Dear Sir

I have not been able to hear any thing of you since Mar. 7 till two or three days ago. Lieut. Wilson told me you would leave Frederic the 18th inst. & that you had been detained till then at Harper's ferry Maps: , where Capt. Murray also told me he had seen you. I have no doubt you have used every possible exertion to get off, and therefore we have only to lament what cannot be helped, as the delay of a month now may lose a year in the end. Will you be so good as to call on Doct. Bollman with my compliments & pay him for some wine sent me? I suppose it will be about 12 Doll. but it must be whatever he says. I will also thank you to purchase for me a Leopard or tyger's skin, such as the covers of our saddles were cut out of. In North 3d street & North 4th street a few doors only from Market street there used to be a considerable furrier's store in each. At one of these it was that I saw a robe of what they called the Peruvian sheep, and I took to be of the Lama or Vigogna. it was made up of several skins, & was of the price of 12 D. If there be such a thing there now, you can either observe & report it to me, or if you think it good (for I have almost forgot it) I would take it at once. Let me hear from you on your receipt of this, and inform me of your prospect of getting off.

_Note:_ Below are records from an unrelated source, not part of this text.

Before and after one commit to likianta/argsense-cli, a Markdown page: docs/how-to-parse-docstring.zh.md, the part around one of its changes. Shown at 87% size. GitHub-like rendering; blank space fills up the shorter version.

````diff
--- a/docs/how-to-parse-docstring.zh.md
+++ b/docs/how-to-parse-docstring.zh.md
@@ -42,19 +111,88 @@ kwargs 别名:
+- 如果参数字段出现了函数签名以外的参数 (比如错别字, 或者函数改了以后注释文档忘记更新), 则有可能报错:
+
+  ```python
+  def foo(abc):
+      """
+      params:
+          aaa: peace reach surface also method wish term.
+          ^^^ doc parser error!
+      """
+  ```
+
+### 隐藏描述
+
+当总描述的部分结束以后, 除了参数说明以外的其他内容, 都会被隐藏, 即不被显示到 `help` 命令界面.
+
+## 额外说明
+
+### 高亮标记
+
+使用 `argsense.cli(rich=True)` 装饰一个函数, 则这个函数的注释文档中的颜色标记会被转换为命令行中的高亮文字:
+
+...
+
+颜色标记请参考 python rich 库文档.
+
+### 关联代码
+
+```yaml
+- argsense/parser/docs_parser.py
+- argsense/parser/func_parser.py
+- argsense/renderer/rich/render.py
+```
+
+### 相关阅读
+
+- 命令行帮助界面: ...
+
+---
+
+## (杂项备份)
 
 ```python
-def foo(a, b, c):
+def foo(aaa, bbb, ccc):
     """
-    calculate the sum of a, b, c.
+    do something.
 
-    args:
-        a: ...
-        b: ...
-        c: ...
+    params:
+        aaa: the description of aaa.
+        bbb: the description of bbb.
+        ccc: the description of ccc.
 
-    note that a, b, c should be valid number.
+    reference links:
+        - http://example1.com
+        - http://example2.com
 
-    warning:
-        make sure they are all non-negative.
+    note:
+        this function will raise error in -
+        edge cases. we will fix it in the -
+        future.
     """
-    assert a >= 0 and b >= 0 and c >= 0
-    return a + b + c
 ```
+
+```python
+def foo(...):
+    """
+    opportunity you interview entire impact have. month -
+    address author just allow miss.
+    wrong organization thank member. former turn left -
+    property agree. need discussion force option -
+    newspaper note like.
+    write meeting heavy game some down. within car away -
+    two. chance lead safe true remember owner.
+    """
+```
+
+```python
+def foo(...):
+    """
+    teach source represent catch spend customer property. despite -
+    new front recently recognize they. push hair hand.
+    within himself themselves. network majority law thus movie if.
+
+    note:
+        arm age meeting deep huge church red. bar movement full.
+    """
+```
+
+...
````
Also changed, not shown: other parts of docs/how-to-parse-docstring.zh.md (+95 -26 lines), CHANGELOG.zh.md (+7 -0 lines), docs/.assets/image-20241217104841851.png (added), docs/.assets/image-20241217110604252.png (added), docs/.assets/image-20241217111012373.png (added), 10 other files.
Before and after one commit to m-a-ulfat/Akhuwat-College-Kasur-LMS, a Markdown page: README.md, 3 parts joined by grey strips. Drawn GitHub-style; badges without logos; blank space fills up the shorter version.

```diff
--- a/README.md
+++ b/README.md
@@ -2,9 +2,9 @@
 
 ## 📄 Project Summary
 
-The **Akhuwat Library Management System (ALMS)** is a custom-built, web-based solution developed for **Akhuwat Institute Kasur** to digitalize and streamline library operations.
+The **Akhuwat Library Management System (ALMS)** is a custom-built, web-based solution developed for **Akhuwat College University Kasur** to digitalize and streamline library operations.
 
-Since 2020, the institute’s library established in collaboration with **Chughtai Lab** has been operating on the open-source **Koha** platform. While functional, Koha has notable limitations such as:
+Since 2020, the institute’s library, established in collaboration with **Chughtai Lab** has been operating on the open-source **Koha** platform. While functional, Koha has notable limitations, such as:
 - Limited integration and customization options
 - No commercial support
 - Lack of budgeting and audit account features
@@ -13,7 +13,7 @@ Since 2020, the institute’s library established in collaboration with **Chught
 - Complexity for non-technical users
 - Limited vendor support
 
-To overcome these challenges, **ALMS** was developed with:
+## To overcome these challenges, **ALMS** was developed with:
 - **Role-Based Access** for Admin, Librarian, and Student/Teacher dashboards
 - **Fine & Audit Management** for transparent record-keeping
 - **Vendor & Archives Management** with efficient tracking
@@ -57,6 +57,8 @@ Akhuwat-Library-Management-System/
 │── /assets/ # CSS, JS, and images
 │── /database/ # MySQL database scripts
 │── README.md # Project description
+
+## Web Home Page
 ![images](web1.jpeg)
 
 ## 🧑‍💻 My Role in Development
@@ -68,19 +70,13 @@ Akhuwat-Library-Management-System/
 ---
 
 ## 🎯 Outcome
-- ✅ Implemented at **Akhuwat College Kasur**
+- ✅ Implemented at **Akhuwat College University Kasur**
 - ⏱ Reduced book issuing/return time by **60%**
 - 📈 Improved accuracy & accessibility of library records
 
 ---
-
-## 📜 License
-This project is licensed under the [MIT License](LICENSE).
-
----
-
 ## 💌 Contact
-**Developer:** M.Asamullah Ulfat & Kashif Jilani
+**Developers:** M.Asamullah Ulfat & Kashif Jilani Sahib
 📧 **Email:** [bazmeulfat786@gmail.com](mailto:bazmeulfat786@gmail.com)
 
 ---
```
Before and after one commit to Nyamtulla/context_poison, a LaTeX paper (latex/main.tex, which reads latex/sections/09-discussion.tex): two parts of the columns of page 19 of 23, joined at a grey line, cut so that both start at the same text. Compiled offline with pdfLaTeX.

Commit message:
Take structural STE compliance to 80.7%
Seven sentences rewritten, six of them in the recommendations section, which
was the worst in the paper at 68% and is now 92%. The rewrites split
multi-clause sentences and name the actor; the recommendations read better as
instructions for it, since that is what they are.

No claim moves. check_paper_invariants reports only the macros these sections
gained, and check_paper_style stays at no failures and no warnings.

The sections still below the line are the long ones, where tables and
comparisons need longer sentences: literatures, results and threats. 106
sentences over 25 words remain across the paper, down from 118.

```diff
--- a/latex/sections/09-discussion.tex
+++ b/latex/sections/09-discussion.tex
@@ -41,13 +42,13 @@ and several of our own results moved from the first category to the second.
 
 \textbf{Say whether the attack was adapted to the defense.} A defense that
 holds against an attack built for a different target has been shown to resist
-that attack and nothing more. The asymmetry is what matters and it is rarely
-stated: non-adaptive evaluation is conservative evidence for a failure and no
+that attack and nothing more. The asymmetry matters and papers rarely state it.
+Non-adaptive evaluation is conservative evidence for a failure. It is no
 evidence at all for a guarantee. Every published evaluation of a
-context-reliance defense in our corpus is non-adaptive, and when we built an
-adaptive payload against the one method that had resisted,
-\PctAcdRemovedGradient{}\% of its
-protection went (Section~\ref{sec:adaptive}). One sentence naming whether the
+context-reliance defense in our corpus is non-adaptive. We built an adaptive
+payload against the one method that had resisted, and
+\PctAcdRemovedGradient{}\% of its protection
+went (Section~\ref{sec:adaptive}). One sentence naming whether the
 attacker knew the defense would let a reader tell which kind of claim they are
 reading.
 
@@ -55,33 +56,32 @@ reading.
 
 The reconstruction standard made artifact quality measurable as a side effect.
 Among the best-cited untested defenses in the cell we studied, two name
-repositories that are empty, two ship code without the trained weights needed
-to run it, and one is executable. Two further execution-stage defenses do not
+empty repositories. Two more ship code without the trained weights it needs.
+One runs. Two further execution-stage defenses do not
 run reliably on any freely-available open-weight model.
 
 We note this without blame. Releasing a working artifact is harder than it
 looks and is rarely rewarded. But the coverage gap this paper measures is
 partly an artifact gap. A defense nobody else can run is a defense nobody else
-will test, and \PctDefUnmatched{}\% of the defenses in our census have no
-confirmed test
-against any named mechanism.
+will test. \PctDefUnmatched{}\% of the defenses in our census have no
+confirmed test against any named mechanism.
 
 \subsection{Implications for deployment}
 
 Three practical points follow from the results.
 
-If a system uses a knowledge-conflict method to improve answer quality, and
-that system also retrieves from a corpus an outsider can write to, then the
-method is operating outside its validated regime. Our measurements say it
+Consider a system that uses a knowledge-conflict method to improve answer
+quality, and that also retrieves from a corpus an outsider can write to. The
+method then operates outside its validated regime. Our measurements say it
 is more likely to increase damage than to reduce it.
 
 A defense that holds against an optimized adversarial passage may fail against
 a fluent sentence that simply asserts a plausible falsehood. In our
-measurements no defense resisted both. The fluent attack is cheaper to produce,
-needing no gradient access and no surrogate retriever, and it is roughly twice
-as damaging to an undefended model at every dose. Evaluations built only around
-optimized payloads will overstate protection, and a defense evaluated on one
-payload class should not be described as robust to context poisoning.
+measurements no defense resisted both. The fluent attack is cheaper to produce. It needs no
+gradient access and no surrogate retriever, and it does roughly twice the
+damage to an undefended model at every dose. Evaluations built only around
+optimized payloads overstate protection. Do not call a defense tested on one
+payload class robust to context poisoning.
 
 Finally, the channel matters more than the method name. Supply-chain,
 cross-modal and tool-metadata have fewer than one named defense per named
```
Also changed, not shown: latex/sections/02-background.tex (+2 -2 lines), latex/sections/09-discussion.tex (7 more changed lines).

I have letters here for you from your friends in Albemarle. Accept my affectionate salutations.
Th: Jefferson.
Capt. M. Lewis